**Structured diff data**
-- -- --

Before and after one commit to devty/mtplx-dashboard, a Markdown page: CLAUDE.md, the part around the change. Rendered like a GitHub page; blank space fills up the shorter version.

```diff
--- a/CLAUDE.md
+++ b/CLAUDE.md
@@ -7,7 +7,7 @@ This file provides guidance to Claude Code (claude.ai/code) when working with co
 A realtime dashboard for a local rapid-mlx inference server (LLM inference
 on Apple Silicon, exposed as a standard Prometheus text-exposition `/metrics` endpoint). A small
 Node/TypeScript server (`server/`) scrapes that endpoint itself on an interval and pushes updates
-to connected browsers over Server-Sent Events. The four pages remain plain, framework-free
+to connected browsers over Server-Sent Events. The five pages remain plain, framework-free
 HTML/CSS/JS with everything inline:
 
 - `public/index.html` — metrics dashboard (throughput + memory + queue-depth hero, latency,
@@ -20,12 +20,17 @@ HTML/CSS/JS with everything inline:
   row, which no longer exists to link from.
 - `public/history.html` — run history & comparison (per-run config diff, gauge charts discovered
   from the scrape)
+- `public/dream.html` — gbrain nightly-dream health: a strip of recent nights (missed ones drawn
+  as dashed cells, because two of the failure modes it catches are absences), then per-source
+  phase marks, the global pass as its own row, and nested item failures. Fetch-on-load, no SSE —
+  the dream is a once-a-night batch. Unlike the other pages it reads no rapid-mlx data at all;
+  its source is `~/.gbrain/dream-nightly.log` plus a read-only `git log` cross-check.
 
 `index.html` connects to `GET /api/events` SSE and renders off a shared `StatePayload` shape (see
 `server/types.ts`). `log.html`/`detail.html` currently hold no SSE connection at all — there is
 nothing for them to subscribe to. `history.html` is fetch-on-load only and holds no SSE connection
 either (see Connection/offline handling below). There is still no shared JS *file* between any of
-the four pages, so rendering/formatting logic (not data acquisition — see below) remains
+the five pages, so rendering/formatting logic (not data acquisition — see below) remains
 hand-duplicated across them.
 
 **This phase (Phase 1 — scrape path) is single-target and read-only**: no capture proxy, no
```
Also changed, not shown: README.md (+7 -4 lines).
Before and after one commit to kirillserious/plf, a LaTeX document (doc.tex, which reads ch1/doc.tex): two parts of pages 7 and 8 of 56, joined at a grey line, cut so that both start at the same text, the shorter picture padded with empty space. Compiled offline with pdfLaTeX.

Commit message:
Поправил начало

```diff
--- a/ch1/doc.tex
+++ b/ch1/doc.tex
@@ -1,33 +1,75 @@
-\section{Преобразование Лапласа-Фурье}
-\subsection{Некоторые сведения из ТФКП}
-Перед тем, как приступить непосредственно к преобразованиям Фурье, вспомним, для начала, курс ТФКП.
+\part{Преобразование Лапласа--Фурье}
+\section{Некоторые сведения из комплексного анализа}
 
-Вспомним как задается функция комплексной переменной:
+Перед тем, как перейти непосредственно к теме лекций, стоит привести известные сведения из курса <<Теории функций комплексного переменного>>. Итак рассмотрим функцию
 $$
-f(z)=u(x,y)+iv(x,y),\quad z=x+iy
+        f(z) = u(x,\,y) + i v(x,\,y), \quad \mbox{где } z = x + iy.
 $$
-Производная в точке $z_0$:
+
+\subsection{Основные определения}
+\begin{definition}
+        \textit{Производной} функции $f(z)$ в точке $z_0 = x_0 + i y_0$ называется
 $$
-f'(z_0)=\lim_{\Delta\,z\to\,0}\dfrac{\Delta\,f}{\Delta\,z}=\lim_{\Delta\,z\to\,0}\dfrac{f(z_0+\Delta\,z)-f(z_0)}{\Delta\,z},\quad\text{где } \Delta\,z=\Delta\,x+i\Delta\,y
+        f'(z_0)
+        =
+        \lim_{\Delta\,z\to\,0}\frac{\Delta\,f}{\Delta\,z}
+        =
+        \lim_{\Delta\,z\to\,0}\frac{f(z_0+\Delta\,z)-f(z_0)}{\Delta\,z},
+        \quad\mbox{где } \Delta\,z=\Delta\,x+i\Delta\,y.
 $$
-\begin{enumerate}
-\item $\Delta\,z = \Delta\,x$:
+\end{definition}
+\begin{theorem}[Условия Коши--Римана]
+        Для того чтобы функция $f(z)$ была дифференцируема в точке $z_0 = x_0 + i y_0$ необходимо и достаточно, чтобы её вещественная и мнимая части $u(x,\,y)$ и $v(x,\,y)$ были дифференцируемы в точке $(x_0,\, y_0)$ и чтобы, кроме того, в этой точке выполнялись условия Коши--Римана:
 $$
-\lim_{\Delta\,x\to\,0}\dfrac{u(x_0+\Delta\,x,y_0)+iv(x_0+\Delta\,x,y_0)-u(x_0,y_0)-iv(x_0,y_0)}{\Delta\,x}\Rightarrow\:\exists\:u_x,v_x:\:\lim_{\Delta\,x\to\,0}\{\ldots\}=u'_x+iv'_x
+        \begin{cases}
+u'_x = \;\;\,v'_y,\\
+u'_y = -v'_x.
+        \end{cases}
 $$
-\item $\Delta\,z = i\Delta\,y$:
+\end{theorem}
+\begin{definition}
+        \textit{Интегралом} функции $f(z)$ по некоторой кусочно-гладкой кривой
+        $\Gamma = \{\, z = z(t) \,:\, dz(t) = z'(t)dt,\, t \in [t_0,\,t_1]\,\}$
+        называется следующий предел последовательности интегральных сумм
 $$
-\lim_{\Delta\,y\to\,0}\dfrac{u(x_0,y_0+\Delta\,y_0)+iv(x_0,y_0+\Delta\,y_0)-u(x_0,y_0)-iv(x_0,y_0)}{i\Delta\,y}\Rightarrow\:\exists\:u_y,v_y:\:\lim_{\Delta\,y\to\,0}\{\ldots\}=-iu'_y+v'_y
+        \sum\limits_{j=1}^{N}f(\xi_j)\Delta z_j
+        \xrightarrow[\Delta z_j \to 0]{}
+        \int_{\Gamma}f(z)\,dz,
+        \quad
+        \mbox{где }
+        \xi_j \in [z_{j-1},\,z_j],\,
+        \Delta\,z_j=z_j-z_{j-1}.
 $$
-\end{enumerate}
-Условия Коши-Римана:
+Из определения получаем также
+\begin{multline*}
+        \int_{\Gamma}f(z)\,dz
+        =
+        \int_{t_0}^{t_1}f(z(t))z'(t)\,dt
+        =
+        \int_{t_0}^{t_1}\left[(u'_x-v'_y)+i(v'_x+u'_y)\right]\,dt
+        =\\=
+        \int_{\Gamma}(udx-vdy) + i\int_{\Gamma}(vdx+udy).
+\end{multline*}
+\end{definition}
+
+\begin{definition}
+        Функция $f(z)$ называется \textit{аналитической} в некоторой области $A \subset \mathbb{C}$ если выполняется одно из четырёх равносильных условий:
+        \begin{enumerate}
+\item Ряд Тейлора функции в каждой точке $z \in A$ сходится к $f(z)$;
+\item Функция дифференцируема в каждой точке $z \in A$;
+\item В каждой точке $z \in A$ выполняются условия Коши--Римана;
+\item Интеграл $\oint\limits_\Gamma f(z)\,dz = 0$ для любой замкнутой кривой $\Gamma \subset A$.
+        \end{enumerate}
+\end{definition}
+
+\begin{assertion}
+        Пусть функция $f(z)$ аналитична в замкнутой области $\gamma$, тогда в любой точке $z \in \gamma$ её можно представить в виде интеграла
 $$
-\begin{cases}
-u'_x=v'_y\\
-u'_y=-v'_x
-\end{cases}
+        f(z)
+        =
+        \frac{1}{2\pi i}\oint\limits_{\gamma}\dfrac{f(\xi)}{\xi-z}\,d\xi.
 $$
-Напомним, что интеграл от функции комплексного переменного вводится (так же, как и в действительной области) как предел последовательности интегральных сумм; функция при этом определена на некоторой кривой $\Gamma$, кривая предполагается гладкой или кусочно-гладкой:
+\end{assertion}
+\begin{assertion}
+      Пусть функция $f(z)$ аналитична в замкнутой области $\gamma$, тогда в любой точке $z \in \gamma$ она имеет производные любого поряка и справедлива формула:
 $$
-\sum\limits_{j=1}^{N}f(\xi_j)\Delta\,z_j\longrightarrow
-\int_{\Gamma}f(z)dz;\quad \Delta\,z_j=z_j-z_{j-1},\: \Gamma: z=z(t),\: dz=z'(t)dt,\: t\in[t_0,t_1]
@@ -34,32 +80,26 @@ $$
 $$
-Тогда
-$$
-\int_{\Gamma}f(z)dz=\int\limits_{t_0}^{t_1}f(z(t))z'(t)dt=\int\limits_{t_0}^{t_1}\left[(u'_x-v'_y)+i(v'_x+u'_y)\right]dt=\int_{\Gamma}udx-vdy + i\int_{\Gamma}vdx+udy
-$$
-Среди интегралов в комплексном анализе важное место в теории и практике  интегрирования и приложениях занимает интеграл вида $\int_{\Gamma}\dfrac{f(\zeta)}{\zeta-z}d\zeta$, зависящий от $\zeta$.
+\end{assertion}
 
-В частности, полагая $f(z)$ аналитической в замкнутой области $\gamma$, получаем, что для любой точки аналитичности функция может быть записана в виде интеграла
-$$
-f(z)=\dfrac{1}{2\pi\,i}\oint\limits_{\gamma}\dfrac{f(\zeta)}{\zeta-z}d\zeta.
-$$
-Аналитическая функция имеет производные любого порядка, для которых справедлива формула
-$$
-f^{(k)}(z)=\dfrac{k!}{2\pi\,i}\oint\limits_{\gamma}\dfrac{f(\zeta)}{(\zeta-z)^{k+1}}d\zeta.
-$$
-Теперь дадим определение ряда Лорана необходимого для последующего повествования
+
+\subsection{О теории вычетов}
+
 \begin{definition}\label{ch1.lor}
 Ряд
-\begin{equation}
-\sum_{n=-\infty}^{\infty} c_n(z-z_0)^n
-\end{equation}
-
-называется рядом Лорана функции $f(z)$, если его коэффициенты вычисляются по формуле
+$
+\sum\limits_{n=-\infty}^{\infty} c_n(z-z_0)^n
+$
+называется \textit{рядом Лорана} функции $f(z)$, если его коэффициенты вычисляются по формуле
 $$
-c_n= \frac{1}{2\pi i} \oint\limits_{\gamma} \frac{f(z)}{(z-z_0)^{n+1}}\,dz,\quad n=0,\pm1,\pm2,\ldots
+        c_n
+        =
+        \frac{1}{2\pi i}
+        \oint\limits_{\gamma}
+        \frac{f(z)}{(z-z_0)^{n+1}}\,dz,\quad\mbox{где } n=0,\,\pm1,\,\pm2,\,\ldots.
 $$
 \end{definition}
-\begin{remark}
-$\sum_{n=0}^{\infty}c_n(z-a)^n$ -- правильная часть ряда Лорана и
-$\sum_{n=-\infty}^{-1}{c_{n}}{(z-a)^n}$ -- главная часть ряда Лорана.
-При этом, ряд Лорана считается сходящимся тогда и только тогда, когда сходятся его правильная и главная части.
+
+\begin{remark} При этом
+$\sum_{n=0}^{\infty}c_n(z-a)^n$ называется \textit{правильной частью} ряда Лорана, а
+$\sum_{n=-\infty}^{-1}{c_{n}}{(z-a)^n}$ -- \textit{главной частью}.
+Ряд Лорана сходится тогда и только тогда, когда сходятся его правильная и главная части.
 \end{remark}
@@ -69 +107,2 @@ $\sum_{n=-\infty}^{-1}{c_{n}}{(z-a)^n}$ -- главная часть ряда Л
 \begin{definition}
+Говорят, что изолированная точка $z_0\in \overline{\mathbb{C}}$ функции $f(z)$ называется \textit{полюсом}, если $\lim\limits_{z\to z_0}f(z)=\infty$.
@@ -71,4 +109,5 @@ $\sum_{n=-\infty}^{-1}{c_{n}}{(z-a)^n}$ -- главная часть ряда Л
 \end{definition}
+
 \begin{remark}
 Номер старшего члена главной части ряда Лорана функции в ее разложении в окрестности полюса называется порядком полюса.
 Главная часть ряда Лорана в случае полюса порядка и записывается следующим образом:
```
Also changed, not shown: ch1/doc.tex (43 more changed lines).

-- -- --

Report how many lines of the entries hold the string "полюса". Provide the number alone.

**TASK OUTPUT**
2